Watchdog issues warning on British police forces using Chinese equipment

Concerns voiced over security and ethics of using the surveillance technology

Most UK police forces responded to a survey regarding surveillance equipment. Getty Images
Beta V.1.0 - Powered by automated translation

British police forces are heavily reliant on Chinese-made cameras, drones and other surveillance equipment, a survey has revealed.

Bodies using the equipment were “generally aware that there are security and ethical concerns about the companies supplying their kit”, said biometrics and surveillance camera commissioner Fraser Sampson on the findings from a survey carried out by his office, the OBSCC.

The watchdog's warning comes amid growing concerns about the threat of Chinese spy balloons which prompted the UK to review its security measures after the US shot down four objects flying in its airspace this month. Washington declared one of them to be Chinese spyware.

Meanwhile, security fears over police using Chinese-made drones have also been raised.

The questionnaire, sent out in June, asked all 43 police forces in England and Wales — as well as the British Transport Police, the Civil Nuclear Constabulary, Ministry of Defence, and the National Crime Agency (NCA) — about their use of CCTV and other surveillance cameras including on drones and helicopters, body-worn video and Automatic Number Plate Recognition (ANPR).

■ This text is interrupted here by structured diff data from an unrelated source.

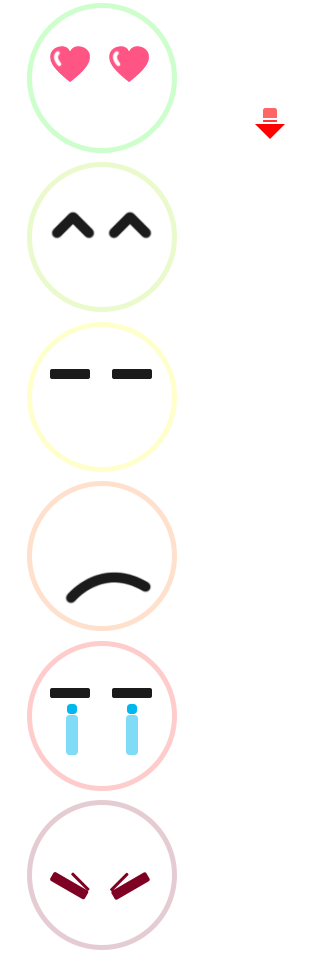
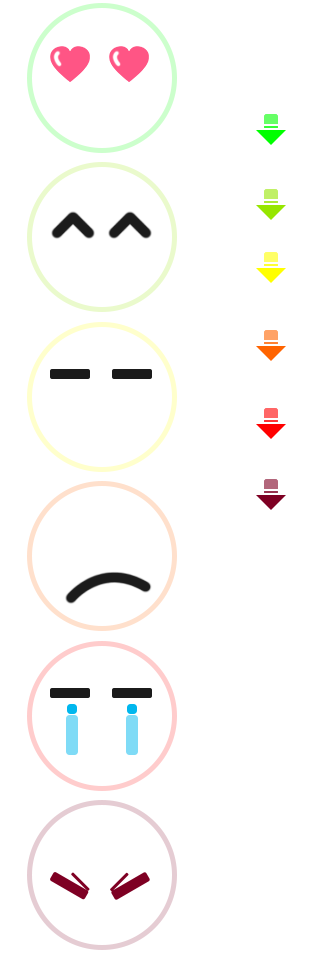
ui 修改

diff --git a/baidu/wind/js/index.js b/baidu/wind/js/index.js
@@ -45,7 +45,7 @@
         $air_day = $('.day');
     var html_air = '';
     $.each(DESC_AIR, function(i, v){
-        html_air += '<li style="background-color: '+v[1]+';color:'+(i<3?'black':'white')+'">'+v[0]+'</li>'
+        html_air += '<li style="background-color: '+v[1]+';color:'+(i<3?'#3d3d3d':'white')+'" class="li_'+(i+1)+'">'+v[0]+'<span></span></li>'
     });
     $air_legend.html(html_air+'<li class="arrowli animate"></li>');
 
@@ -103,7 +103,7 @@
                     d.setDate(d.getDate()+i+1);
                     var level_index = parseInt(data['0'+(24*(i+1))]-60);
                     var val = DESC_AIR[level_index];
-                    html += '<li data-level="'+level_index+'" data-desc="'+val[2]+'" data-class="'+val[3]+'">'+arr_date[i]+'<span>'+_format_date(d)+'</span></li>';
+                    html += '<li data-level="'+level_index+'" data-desc="'+val[2]+'" data-class="'+val[3]+'"><b>'+arr_date[i]+'</b><span>'+_format_date(d)+'</span></li>';
                 });
                 $air_day.html(html);
                 _change_icon(0);
@@ -119,51 +119,7 @@
     
     var $loading_wind = $('#loading_wind'),
     	$loading_air = $('#loading_air');
-    $('#btn_air').click(function(){
-    	$chart_container.addClass('show_air');
-    	if(current_map_point){
-    		if($air_ul.data('flag')){
-    			return;
-    		}
-    		$loading_air.show();
-    		loadAir(current_map_point.lng, current_map_point.lat, function(data){
-    			if(data){
-    				var arr = [parseFloat(data['024']), parseFloat(data['048']), parseFloat(data['072'])];
-    				var html = '';
-    				$.each(arr, function(i,v){
-    					var week_index = today+i+1;
-    					week_index = week_index % 7;
-    					var text = '',
-    						color = '',
-    						week = arr_week[week_index];
-    					if(v >= 0 && v < 50){
-    						text = '好';
-    						color = 'rgb(0, 255, 0)';
-    					}else if(v >= 50 && v < 100){
-    						text = '较好';
-    						color = 'rgb(150, 230, 0)';
-    					}else if(v >= 100 && v < 150){
-    						text = '一般';
-    						color = 'rgb(255, 255,0)';
-    					}else if(v >= 150 && v < 200){
-    						text = '较差';
-    						color = 'rgb(255, 100, 0)';
-    					}else if(v >= 200 && v < 300){
-    						text = '差';
-    						color = 'rgb(255, 0, 0)';
-    					}else{
-    						text = '极差';
-    						color = 'rgb(126, 0, 35)';
-    					}
-    					html += '<li>'+week+'<span style="background-color: '+color+'"></span>'+text+'</li>';
-    				});
-    				$air_ul.html(html);
-    				$loading_air.hide();
-    				$air_ul.data('flag', true);
-    			}
-    		});
-    	}
-    });
+    
     var current_map_point;
     var $wind_chart = $('.wind_chart');
 	require([
@@ -186,8 +142,8 @@
     			}
     		},100);
     	}
-    	map.addEventListener("dragend", dragendOrZoomend);
-	    map.addEventListener("zoomend", dragendOrZoomend);
+    	// map.addEventListener("dragend", dragendOrZoomend);
+	    // map.addEventListener("zoomend", dragendOrZoomend);
     	map.addEventListener("click", function(e){
     		clearData();
     		current_map_point = e.point;
@@ -198,12 +154,8 @@
     			marker.setPosition(current_map_point);
     		}
     		$chart_container.removeClass().show();
-      //       .css({
-    		// 	left: e.offsetX+15,
-    		// 	top: e.offsetY-30
-    		// })
-    		// $loading_wind.show();
             $wind_chart.addClass('data_loading');
+            $nav_h3.first().click();
     		// console.log(current_map_point.lng, current_map_point.lat, getWind(current_map_point.lng, current_map_point.lat).length());
     		loadWindSpeed(current_map_point.lng, current_map_point.lat, function(data){
                 $wind_chart.removeClass('data_loading');

diff --git a/baidu/wind/index.html b/baidu/wind/index.html
@@ -9,6 +9,7 @@
 	  	body{
 	  		padding: 0;
 	  		margin: 0;
+	  		font: 14px/1.6 "Microsoft Yahei","Tahoma","SimSun";
 	  	}
 	  	ul{
 	  		padding: 0;
@@ -45,7 +46,7 @@
 			top: 50%;
 			width: 820px;
 			height: 500px;
-			padding: 20px;
+			padding: 10px;
 			margin-left: -415px;
 			margin-top: -235px;
 			z-index: 101;
@@ -139,7 +140,7 @@
 		}
 		.module_container{
 			width: 100%;
-			height: 400px;
+			height: 405px;
 			overflow: hidden;
 			margin-top: 10px;
 		}
@@ -164,8 +165,9 @@
 		.air h3{
 			color: #E36A0C;
 		}
-		.air ul{
+		.clear{
 			overflow: hidden;
+			clear: both;
 		}
 		.air li{
 			float: left;
@@ -184,23 +186,29 @@
 			text-indent: 20px;
 			background-color: rgba(255, 255, 255, 0.3);
 			position: relative;
-			top: -4px;
 			z-index: -1;
 		}
-		.day{
+
+		.day_c{
+			position: relative;
 			background-color: white;
 			border-radius: 0 0 5px 5px;
-			color: #000;
+			color: #3d3d3d;
 			padding-top: 40px;
 		}
 		.day li{
+			height: auto;
+		}
+		.day li b{
 			font-size: 54px;
-			height: 94px;
-			line-height: 50px;
+			height: 60px;
+			line-height: 60px;
 		}
 		.day li span{
 			font-size: 18px;
 			display: block;
+			height: 37px;
+			font-weight: normal;
 		}
 		.loading{
 			width: 100%;
@@ -244,30 +252,64 @@
 			_-webkit-filter: chroma(color=tomato);
 			_filter: chroma(color=tomato);
 		}
+		.legend_c{
+			overflow: visible;
+			height: 32px;
+			position: relative;
+			top: 4px;
+		}
 		.air .legend{
 			height: 32px;
 			position: relative;
 			overflow: visible;
+			float: left;
+			width: 822px;
 		}
 		.legend li{
+			font-size: 18px;
 			height: 24px;
 			line-height: 24px;
-			width: 16.66%;
+			width: 136px;
 			text-align: center;
 			margin-top:4px;
+			position: relative;
+			margin-right: 1px;
+			font-weight: normal;
 		}
+
 		.legend li.on{
 			height: 32px;
 			line-height: 32px;
 			margin-top: 0;
 		}
-		.legend .arrowli{
+		.legend li.on span{
 			width: 34px;
 			height: 40px;
 			background: url(img/img.png) no-repeat -254px -107px;
 			position: absolute;
-			top: -38px;
+			top: -42px;
+			left: 50%;
+			margin-left: -17px;
 		}
+		.legend .li_1.on span{
+			background-position: -254px -107px;
+		}
+		.legend .li_2.on span{
+			background-position: -254px -185px;
+		}
+		.legend .li_3.on span{
+			background-position: -254px -247px;
+		}
+		.legend .li_4.on span {
+			background-position: -254px -324px;
+		}
+		.legend .li_5.on span{
+			background-position: -254px -401px;
+		}
+		.legend .li_6.on span{
+			background-position: -254px -473px;
+		}
+		
 		.nav{
 			overflow: hidden;
 			text-align: center;
@@ -353,10 +395,6 @@
 		.icon_6{
 			background-position: -20px -796px;
 		}
-		.day_c{
-			position: relative;
-			top: -4px;
-		}
 
 	  	</style>
 	</head>
@@ -378,11 +416,13 @@
 					<div class="module air">
 						<div class="c">
 							<div class="icon"></div>
-							<ul class="legend"></ul>
+							<div class="legend_c clear">
+								<ul class="legend"></ul>
+							</div>
 							<div class="desc_air"></div>
 							<div class="day_c">
 								<div class="arrow animate"></div>
-								<ul class="day">
+								<ul class="day clear">
 									<li>今天<br/><span>01-06</span></li>
 									<li>明天<br/><span>01-06</span></li>
 									<li>后天<br/><span>01-06</span></li>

The watchdog revealed several of the respondents said their camera systems used equipment about which there had been security or ethical concerns, made by companies such as Dahua, Hikvision, Honeywell, Huawei and Nuuo.

Suspected Chinese spy balloon shot down - in pictures

“It is abundantly clear from this detailed analysis of the survey results that the police estate in the UK is shot through with Chinese surveillance cameras," said Mr Sampson. "It is also clear that the forces deploying this equipment are generally aware that there are security and ethical concerns about the companies that supply their kit.

“There has been a lot in the news in recent days about how concerned we should be about Chinese spy balloons 60,000 feet up in the sky.

"I do not understand why we are not at least as concerned about the Chinese cameras six feet about our head in the street and elsewhere.

He added: “Myself and others have been saying for some time that we should, both for security and ethical reasons, really be asking ourselves whether it is ever appropriate for public bodies to use equipment made by companies with such serious questions hanging over them.”

US Navy recovers Chinese balloon - in pictures

Of the 47 bodies and forces contacted, 39 responded. City of London, Gloucestershire, Greater Manchester, Gwent, Merseyside, South Yorkshire and Thames Valley police forces and the NCA did not take part in the survey, which the OBSCC said was “disappointing”.

Twenty-three of the 31 respondents that operate cameras on drones said they were aware of “security or ethical concerns” about the Chinese manufacturer DJI, the findings showed.

At least 18 said their external camera systems use equipment about which there had security or ethical concerns, while at least 24 gave the same response when asked about internal camera systems.

What are the UFOs being shot down over North America? - video

At least 11 respondents provided this answer when asked about their ANPR systems. There were also at least two which said they used cameras made by Hikvision for body-worn video.

“Following government guidance where governmental departments have been instructed to cease the deployment of such equipment around sensitive sites, UK Policing will conduct necessary reviews to ensure national security standards are met," said a National Police Chiefs’ Council (NPCC) spokesman.

“Model contractual terms and conditions are widely used across policing and these include specific provision for equality, diversity and human rights. These are imposed on contracted suppliers and would be used to enforce any breach of contract.”

Updated: February 15, 2023, 12:01 AM